That’s important, because the market for digital assets (for video games and other virtual worlds) is on the rise: According to McKinsey & Co, global spending on virtual goods reached $110 billion in 2021, and is expected to reach at least $135 billion by 2024. And around 30% of that is attributable to virtual fashion.

Digital co-creation: There has been a certain amount of controversy surrounding AI-generated art because the models are trained on images from around the internet (potentially including other artists’ work). But Timmu says fashion brands and others who are leaning into the decentralized nature of the metaverse aren’t worried about the possibility of relinquishing sole control over digital designs.

In fact, Timmu says the Dall-E integration plays into the trend of co-creation that many brands are moving into.

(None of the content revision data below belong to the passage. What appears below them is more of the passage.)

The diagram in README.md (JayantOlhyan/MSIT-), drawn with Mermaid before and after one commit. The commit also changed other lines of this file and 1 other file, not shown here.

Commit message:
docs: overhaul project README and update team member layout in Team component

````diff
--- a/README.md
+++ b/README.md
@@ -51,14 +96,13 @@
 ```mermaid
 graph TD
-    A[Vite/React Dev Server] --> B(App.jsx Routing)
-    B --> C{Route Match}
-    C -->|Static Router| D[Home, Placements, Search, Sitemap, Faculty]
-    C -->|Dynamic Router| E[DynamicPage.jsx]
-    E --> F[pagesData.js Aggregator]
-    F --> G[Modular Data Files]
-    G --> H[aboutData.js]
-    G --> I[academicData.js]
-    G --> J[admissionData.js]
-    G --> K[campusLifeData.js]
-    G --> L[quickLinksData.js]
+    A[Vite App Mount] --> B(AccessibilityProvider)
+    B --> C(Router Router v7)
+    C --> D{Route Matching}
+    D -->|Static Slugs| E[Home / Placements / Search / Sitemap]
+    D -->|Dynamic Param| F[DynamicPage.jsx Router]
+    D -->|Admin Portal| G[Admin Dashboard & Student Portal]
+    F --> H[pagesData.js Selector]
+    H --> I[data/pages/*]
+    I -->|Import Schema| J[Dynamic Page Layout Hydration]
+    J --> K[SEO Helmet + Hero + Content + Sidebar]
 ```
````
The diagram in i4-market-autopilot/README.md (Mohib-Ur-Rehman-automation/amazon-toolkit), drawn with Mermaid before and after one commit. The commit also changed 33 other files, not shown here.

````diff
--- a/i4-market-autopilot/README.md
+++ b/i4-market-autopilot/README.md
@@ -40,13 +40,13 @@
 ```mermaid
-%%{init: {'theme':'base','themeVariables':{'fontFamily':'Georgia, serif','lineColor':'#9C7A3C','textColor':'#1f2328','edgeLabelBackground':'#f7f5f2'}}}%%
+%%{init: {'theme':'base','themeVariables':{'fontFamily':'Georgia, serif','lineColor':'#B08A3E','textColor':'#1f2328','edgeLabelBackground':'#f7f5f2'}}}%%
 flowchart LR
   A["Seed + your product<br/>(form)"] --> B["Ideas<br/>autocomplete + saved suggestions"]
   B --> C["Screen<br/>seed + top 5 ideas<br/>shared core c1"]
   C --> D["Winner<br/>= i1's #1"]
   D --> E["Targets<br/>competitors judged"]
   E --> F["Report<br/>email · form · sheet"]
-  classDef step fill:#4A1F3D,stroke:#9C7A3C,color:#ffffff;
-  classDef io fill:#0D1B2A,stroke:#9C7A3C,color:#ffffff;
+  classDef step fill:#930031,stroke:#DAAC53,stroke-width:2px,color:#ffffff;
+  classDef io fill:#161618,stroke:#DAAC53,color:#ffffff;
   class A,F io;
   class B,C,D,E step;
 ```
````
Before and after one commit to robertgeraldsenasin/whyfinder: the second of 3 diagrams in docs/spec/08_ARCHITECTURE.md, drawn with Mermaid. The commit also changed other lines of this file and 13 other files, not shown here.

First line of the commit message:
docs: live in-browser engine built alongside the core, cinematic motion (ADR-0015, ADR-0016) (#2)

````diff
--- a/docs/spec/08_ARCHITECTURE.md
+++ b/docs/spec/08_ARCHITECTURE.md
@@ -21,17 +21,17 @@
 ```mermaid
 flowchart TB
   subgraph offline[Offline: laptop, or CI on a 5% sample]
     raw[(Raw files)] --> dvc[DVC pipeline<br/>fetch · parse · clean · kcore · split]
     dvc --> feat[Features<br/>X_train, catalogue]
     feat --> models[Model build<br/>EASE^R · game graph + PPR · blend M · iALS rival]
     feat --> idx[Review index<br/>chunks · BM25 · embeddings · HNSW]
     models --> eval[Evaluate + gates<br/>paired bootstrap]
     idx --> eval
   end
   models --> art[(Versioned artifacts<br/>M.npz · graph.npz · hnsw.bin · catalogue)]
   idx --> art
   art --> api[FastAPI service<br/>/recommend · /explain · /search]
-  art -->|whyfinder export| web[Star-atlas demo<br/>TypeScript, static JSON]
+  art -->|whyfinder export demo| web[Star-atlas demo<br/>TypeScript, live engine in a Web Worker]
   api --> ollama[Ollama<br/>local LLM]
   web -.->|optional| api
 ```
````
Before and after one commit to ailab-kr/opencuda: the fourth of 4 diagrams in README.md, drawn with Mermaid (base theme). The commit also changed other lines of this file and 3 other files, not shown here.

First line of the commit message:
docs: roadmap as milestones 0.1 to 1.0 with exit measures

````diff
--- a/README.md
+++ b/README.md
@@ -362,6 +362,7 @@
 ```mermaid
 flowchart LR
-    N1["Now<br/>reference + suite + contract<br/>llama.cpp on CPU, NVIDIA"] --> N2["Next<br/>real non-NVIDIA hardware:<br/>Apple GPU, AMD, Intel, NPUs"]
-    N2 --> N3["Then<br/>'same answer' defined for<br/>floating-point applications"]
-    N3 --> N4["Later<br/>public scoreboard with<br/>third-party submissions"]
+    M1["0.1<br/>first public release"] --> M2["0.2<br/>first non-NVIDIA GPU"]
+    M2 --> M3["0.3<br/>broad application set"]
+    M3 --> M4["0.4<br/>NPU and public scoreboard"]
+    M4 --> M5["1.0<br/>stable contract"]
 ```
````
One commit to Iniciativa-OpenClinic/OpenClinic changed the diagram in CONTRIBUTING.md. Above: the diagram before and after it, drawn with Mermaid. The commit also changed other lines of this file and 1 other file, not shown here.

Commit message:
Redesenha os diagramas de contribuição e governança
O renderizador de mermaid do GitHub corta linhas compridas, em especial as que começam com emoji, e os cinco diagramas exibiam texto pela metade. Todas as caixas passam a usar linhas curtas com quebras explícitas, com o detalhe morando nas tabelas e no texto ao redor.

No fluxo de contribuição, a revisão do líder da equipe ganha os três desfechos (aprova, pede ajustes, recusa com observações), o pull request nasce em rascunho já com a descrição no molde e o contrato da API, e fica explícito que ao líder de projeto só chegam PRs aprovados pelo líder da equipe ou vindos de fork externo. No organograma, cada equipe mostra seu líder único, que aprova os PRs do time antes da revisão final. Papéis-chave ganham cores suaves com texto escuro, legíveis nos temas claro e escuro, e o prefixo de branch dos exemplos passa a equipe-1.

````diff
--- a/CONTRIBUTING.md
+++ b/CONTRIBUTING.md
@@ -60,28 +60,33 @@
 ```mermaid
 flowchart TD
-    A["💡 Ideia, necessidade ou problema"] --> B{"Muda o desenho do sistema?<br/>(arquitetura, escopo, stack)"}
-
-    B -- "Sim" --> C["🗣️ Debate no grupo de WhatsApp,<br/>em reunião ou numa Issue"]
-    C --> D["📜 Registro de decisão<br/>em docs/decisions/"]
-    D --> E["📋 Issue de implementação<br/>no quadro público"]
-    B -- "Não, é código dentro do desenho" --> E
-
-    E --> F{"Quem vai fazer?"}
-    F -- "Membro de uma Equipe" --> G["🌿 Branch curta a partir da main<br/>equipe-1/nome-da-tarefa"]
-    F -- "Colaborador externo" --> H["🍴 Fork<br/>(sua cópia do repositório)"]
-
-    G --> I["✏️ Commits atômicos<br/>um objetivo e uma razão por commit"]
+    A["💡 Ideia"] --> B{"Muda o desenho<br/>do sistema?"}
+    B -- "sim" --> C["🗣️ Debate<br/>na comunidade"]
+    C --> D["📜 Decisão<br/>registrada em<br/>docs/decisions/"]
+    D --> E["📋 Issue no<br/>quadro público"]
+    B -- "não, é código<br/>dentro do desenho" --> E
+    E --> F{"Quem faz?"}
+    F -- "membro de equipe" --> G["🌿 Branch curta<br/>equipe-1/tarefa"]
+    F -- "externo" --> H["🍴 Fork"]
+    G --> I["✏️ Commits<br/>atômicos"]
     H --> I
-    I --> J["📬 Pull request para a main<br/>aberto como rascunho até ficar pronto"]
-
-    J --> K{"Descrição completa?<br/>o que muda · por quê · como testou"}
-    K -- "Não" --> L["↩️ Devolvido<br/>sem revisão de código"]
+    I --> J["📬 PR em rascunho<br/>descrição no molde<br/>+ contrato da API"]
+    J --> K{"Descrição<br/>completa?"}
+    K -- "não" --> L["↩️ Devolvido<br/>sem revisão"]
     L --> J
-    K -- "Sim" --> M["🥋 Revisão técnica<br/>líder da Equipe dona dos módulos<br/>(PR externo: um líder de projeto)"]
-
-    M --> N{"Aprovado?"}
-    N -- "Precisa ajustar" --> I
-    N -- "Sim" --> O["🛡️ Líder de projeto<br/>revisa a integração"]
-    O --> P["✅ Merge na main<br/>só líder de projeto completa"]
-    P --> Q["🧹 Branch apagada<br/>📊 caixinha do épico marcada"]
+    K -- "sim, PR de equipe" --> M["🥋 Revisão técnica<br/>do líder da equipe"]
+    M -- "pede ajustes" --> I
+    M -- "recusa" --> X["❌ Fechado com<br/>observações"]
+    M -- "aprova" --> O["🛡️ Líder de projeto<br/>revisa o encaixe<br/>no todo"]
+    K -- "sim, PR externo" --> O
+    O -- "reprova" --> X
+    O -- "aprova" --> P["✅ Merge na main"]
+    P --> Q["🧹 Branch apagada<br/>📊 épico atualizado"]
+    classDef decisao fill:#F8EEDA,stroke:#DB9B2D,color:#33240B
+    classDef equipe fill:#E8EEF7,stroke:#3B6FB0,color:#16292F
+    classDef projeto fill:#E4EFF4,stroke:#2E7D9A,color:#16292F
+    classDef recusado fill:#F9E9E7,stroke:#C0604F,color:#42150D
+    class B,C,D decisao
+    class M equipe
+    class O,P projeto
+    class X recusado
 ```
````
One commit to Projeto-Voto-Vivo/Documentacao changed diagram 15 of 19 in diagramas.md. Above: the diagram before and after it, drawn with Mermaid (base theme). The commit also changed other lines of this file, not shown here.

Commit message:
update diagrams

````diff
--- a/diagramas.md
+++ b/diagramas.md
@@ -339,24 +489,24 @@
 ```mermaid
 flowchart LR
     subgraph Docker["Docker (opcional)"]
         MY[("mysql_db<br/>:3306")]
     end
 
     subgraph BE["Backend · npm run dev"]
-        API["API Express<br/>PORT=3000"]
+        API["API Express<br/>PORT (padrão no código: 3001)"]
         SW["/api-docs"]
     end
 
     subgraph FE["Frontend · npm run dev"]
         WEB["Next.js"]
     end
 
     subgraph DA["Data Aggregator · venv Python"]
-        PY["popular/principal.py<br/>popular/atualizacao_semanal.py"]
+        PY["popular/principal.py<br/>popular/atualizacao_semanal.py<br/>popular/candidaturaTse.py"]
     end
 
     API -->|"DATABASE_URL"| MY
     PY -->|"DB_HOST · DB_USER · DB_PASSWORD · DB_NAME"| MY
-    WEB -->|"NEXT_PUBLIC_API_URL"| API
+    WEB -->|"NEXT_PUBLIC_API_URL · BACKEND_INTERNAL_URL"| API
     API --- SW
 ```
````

There’s a future in which brands build models allowing users to create assets in that brand’s style, and in which designers create base assets for users to customize, Timmu said.

What’s more, AI will make virtual asset generation faster and cheaper, he added.

In part because of that increased accessibility, Timmu said it won’t be long before metaverse first movers (higher-budget luxury brands) are introducing AI-generated content as part of their virtual presence.

“In five years, I think it’ll be like…Will there be any non-AI generated assets?”—MA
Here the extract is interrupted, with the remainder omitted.